I thought the smoked baingan would look less attractive served over a pasta, so I diced it up finely and slow-cooked it in vegetable oil until it was melty-soft. The onions and tomatoes were also cut and cooked the same way. I added salt to taste, a dash of olive oil and a generous grating of parmesan, topped it off with the aforementioned basil and served it over farfalle. Delicious. But next time, I'm going to try it with smoked aubergine and see which ones lives up to my culinary dream better.

2. Cheesecake pie

Chubbocks read this recipe in a storybook and wanted to try it out. one of my objectives for this sumemr is to teach him to cook, so I thought this would be a good, easy one to start with. It was easy-peasy, looked professional and tasted fab - definitely a keeper for when I have guests over.

1 pack of Philadelphia cream cheese ( about 200 gms)
1 carton of lowfat cream ( 200 ml)
Honey to taste
Vanilla - 1 tsp
15 biscuits - depending on size. Use Digestives for better texture.
100 gms white butter, softened
About 20 strawberries, cut into halves, and assorted berries (canned will do)

Put the biscuits into a ziplock bag. Take your rolling pin out and bash them about - a great stressbuster too - but don't crush them too fine into powder. Add the softened butter and make it into a dough. Spread it out with your fingers to fit the bottom of a 9" diameter nonstick pie pan and park the pan into a cold fridge for a couple of hours, till the crust sets.
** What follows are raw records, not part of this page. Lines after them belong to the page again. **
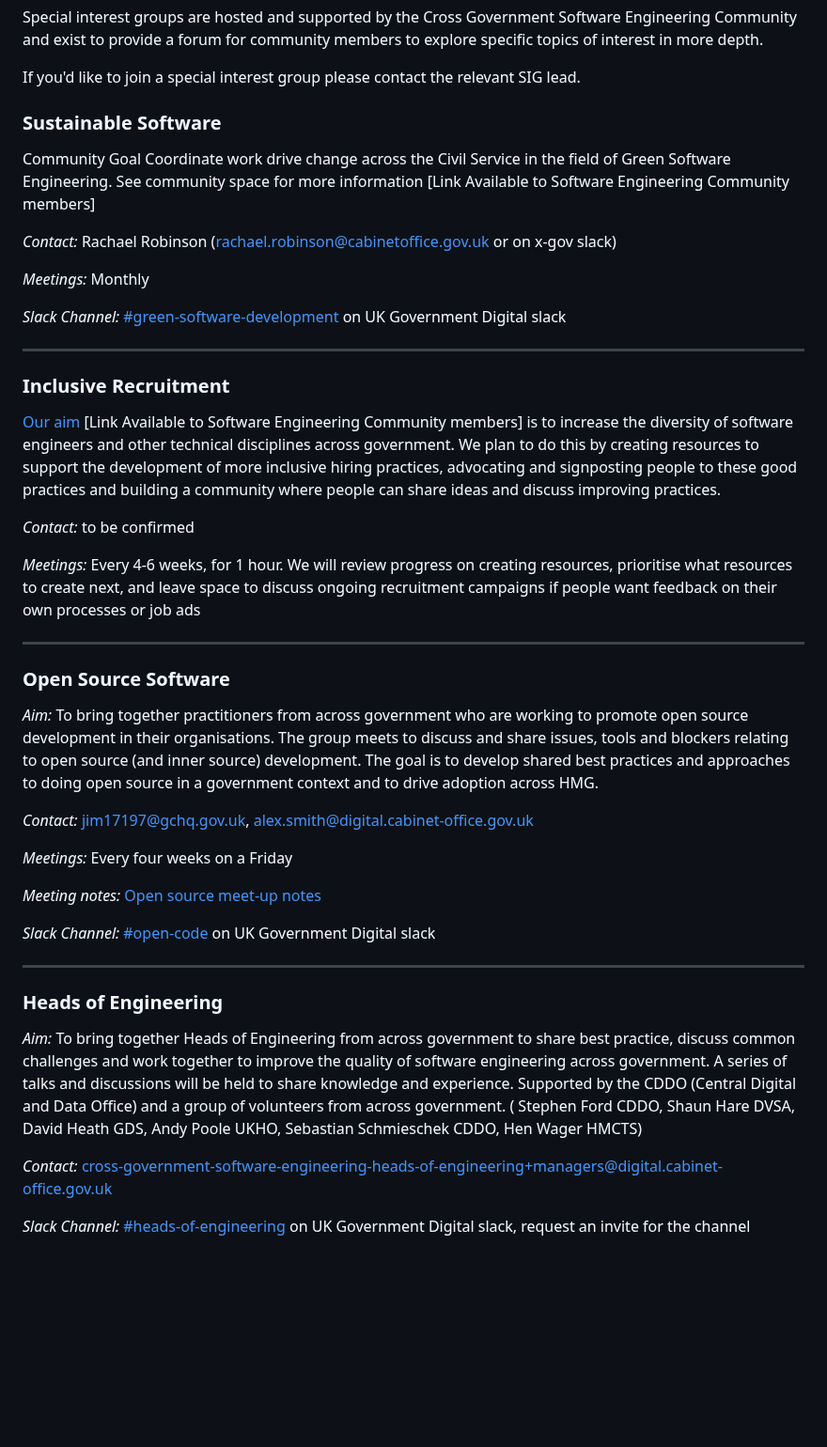
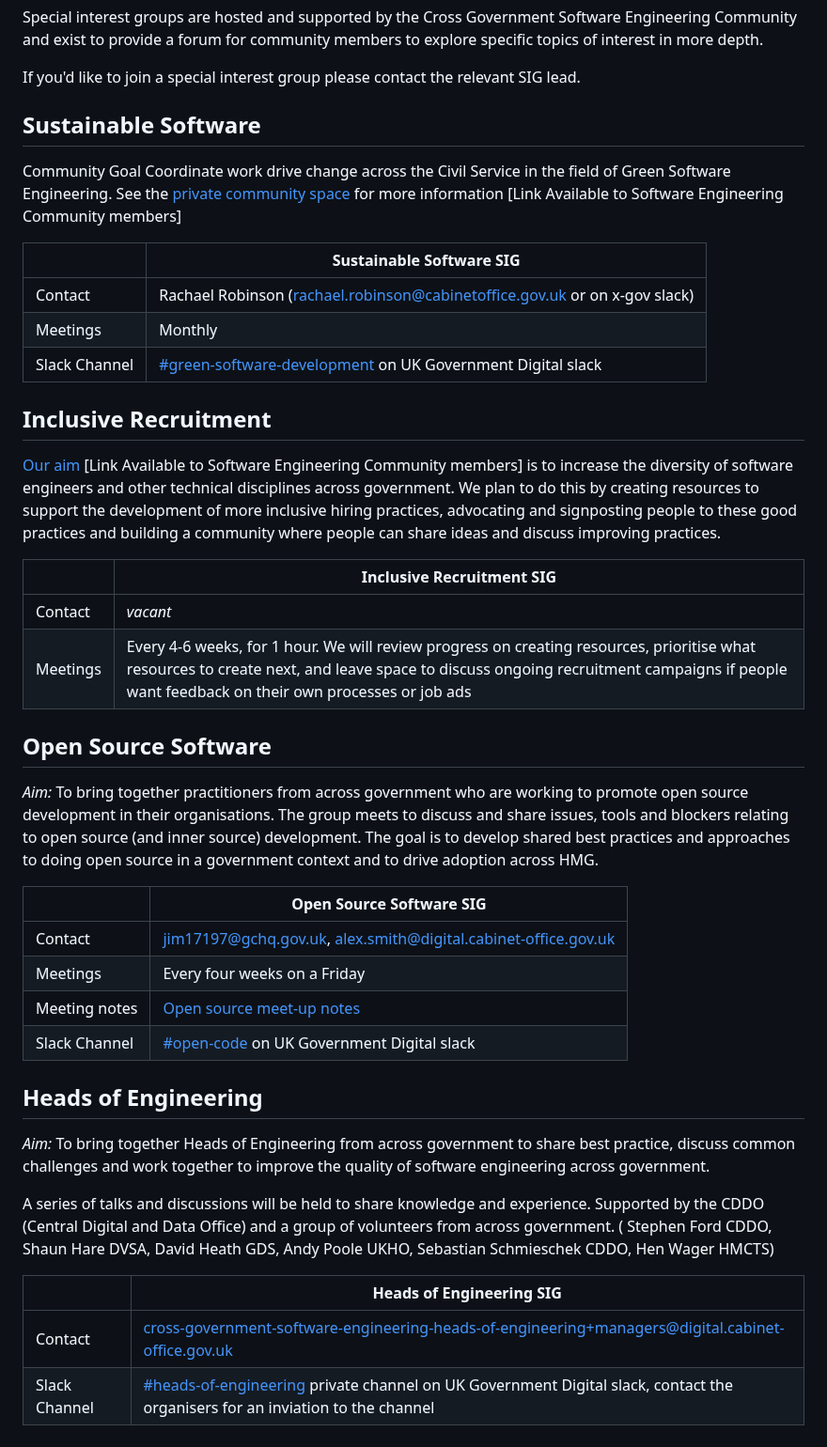
Before and after one commit to uk-x-gov-software-community/uk-x-gov-software-community.github.io, a Markdown page: special-interest.md, the part around the change. Shown at 94% size. Drawn GitHub-style; blank space fills up the shorter version.

```diff
--- a/special-interest.md
+++ b/special-interest.md
@@ -7,44 +7,44 @@ Special interest groups are hosted and supported by the Cross Government Softwar
 
 If you'd like to join a special interest group please contact the relevant SIG lead.
 
-### Sustainable Software
+## Sustainable Software
 
-Community Goal Coordinate work drive change across the Civil Service in the field of Green Software Engineering. See community space for more information [Link Available to Software Engineering Community members]
+Community Goal Coordinate work drive change across the Civil Service in the field of Green Software Engineering. See the [private community space](https://github.com/uk-x-gov-software-community/community-space/tree/main/special-interest-meetings/green-software) for more information [Link Available to Software Engineering Community members]
 
-*Contact:* Rachael Robinson (rachael.robinson@cabinetoffice.gov.uk or on x-gov slack)
+|     | Sustainable Software SIG|
+|-----|---|
+| Contact  | Rachael Robinson (rachael.robinson@cabinetoffice.gov.uk or on x-gov slack) |
+| Meetings | Monthly  |
+| Slack Channel | [#green-software-development](https://ukgovernmentdigital.slack.com/archives/C04C60X2FJA) on UK Government Digital slack |
 
-*Meetings:* Monthly
+## Inclusive Recruitment
 
-*Slack Channel:* [#green-software-development](https://ukgovernmentdigital.slack.com/archives/C04C60X2FJA) on UK Government Digital slack
-
----
-
- ### Inclusive Recruitment
 [Our aim](https://github.com/uk-x-gov-software-community/community-space/blob/main/special-interest-meetings/inclusive-recruitment/2023-08-09.md#1-goal) [Link Available to Software Engineering Community members] is to increase the diversity of software engineers and other technical disciplines across government. We plan to do this by creating resources to support the development of more inclusive hiring practices, advocating and signposting people to these good practices and building a community where people can share ideas and discuss improving practices.
 
-*Contact:* to be confirmed
+|     | Inclusive Recruitment SIG|
+|-----|---|
+|Contact | _vacant_ |
+| Meetings | Every 4-6 weeks, for 1 hour. We will review progress on creating resources, prioritise what resources to create next, and leave space to discuss ongoing recruitment campaigns if people want feedback on their own processes or job ads |
 
-*Meetings:* Every 4-6 weeks, for 1 hour. We will review progress on creating resources, prioritise what resources to create next, and leave space to discuss ongoing recruitment campaigns if people want feedback on their own processes or job ads
-
----
-
-### Open Source Software
+## Open Source Software
 
 *Aim:* To bring together practitioners from across government who are working to promote open source development in their organisations. The group meets to discuss and share issues, tools and blockers relating to open source (and inner source) development. The goal is to develop shared best practices and approaches to doing open source in a government context and to drive adoption across HMG.
 
-*Contact:* jim17197@gchq.gov.uk, alex.smith@digital.cabinet-office.gov.uk
 
-*Meetings:* Every four weeks on a Friday
+|     | Open Source Software SIG|
+|-----|---|
+| Contact | jim17197@gchq.gov.uk, alex.smith@digital.cabinet-office.gov.uk  |
+| Meetings | Every four weeks on a Friday |
+| Meeting notes | [Open source meet-up notes](/special-interest/open-source/open-source-meetup-notes) |
+| Slack Channel | [#open-code](https://ukgovernmentdigital.slack.com/archives/C0Q3KG7B8) on UK Government Digital slack |
 
-*Meeting notes:* [Open source meet-up notes](/special-interest/open-source/open-source-meetup-notes)
+## Heads of Engineering
 
-*Slack Channel:* [#open-code](https://ukgovernmentdigital.slack.com/archives/C0Q3KG7B8) on UK Government Digital slack
+*Aim:* To bring together Heads of Engineering from across government to share best practice, discuss common challenges and work together to improve the quality of software engineering across government.
 
----
-### Heads of Engineering
+A series of talks and discussions will be held to share knowledge and experience. Supported by the CDDO (Central Digital and Data Office) and a group of volunteers from across government. ( Stephen Ford CDDO, Shaun Hare DVSA, David Heath GDS, Andy Poole UKHO, Sebastian Schmieschek CDDO, Hen Wager HMCTS)
 
-*Aim:* To bring together Heads of Engineering from across government to share best practice, discuss common challenges and work together to improve the quality of software engineering across government. A series of talks and discussions will be held to share knowledge and experience. Supported by the CDDO (Central Digital and Data Office) and a group of volunteers from across government. ( Stephen Ford CDDO, Shaun Hare DVSA, David Heath GDS, Andy Poole UKHO, Sebastian Schmieschek CDDO, Hen Wager HMCTS)
-
-*Contact:* [cross-government-software-engineering-heads-of-engineering+managers@digital.cabinet-office.gov.uk](mailto:cross-government-software-engineering-heads-of-engineering+managers@digital.cabinet-office.gov.uk)
-
-*Slack Channel:* [#heads-of-engineering](https://ukgovernmentdigital.slack.com/archives/C058C1K39NV) on UK Government Digital slack, request an invite for the channel
+|     | Heads of Engineering SIG|
+|-----|---|
+|Contact | [cross-government-software-engineering-heads-of-engineering+managers@digital.cabinet-office.gov.uk](mailto:cross-government-software-engineering-heads-of-engineering+managers@digital.cabinet-office.gov.uk) |
+| Slack Channel | [#heads-of-engineering](https://ukgovernmentdigital.slack.com/archives/C058C1K39NV) private channel on UK Government Digital slack, contact the organisers for an inviation to the channel |
```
Meanwhile, put the cream cheese and the cream into a mixing bowl. Add the vanilla and the honey and beat into a smooth paste, but be careful not to overdo it, else the cream will turn into butter!!! Spread it out on top of the crust and put it away to chill.

Just before serving, top with the cut strawberries and the mixed berries. Add a dash of finely cut basil if you like.

3. Eggs and beans

Yes, not your usual combo, right? But anyway, I have to eat a lot of eggs on my diet, and am always looking for ways to make it fun. So I thought I'd experiment with Szechuan green beans topped with Chinese fried eggs, and whaddaya know, it worked!

Szechuan green beans - Top and tail fresh green beans, stir fry until somewhat soft on high heat in sesame oil, along with diced onions and finely chopped green chillies. Add a dash of soy sauce when done.

Chinese eggs - Fry eggs on medium heat in a dash of sesame oil. Add finely chopped fiery green chillies and finely chopped coriander leaves while the egg is still cooking, adda  dash of soy and leave until the egg is firm.

Top beans with eggs. Enjoy!

4. Raita/ dip with aubergine chips

Tastes great with any pulao/ chips/ crudites...

Take a couple of small aubergines and slice them really, really thin ( 1 mm). Deep fry them in oil until firm - they taste delicious, BTW.

Beat a cup of homemade yoghurt with a couple of minced garlic cloves and salt to taste. Decorate with the fried aubergines just before serving.